Extracted data entries:
++++++++++

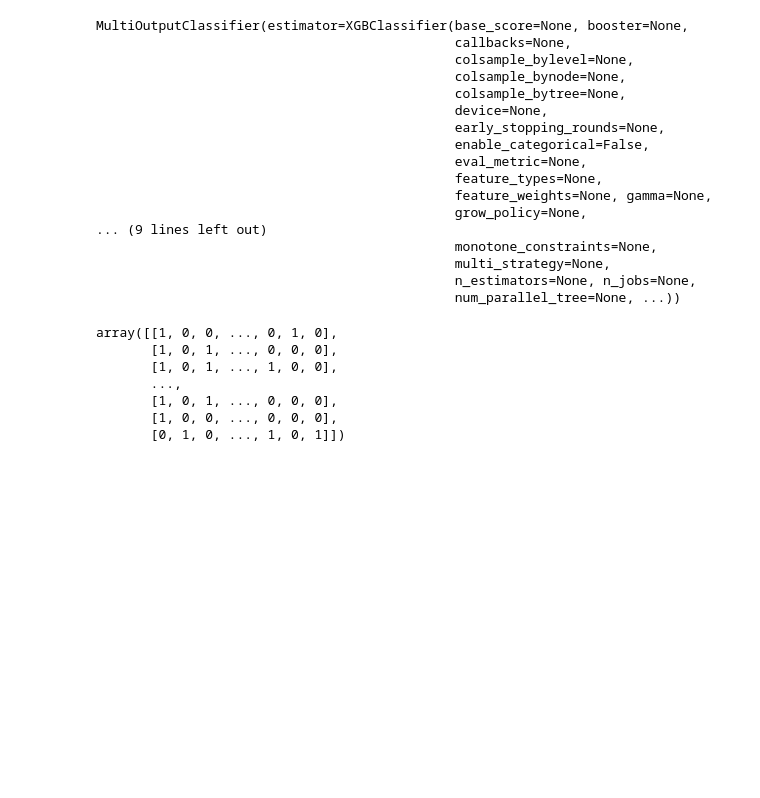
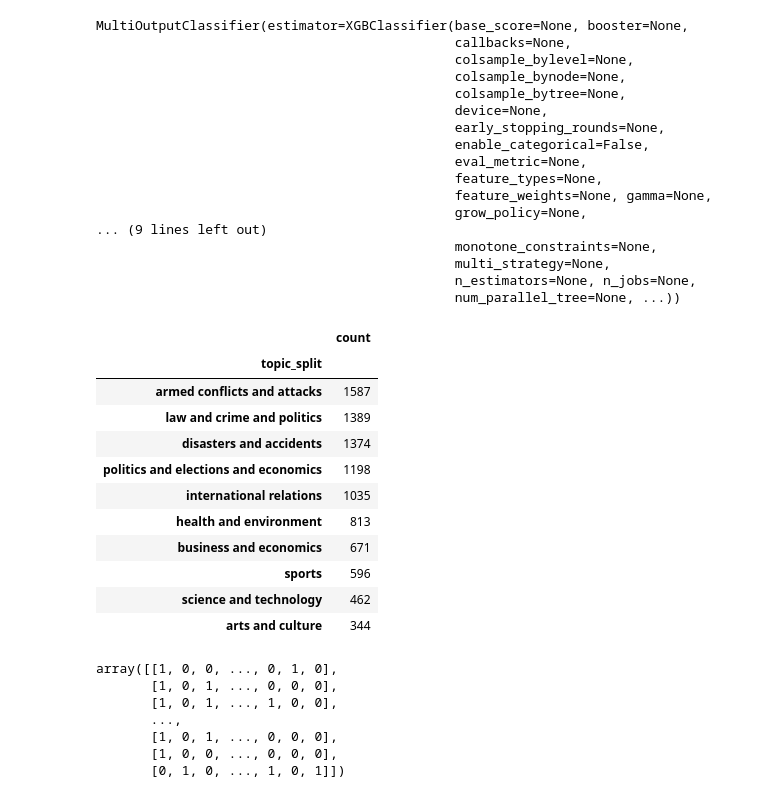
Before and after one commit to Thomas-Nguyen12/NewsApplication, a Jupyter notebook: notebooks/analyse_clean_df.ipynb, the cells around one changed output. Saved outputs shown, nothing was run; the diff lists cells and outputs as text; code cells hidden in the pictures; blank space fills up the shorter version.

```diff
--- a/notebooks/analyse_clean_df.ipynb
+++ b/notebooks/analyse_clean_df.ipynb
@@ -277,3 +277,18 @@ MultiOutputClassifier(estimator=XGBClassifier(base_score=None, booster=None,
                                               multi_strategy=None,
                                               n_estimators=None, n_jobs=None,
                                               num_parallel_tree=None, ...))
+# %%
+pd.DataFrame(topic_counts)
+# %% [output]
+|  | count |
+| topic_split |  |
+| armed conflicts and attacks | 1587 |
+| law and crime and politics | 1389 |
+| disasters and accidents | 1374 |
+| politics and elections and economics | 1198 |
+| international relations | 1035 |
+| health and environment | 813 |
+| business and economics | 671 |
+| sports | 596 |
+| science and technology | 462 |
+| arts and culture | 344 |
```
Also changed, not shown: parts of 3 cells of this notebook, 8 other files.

++++++++++

Required action:
Output every line of the records above unchanged, and keep the pictures out.

Exercise response:
Before and after one commit to Thomas-Nguyen12/NewsApplication, a Jupyter notebook: notebooks/analyse_clean_df.ipynb, the cells around one changed output. Saved outputs shown, nothing was run; the diff lists cells and outputs as text; code cells hidden in the pictures; blank space fills up the shorter version.

```diff
--- a/notebooks/analyse_clean_df.ipynb
+++ b/notebooks/analyse_clean_df.ipynb
@@ -277,3 +277,18 @@ MultiOutputClassifier(estimator=XGBClassifier(base_score=None, booster=None,
                                               multi_strategy=None,
                                               n_estimators=None, n_jobs=None,
                                               num_parallel_tree=None, ...))
+# %%
+pd.DataFrame(topic_counts)
+# %% [output]
+|  | count |
+| topic_split |  |
+| armed conflicts and attacks | 1587 |
+| law and crime and politics | 1389 |
+| disasters and accidents | 1374 |
+| politics and elections and economics | 1198 |
+| international relations | 1035 |
+| health and environment | 813 |
+| business and economics | 671 |
+| sports | 596 |
+| science and technology | 462 |
+| arts and culture | 344 |
```
Also changed, not shown: parts of 3 cells of this notebook, 8 other files.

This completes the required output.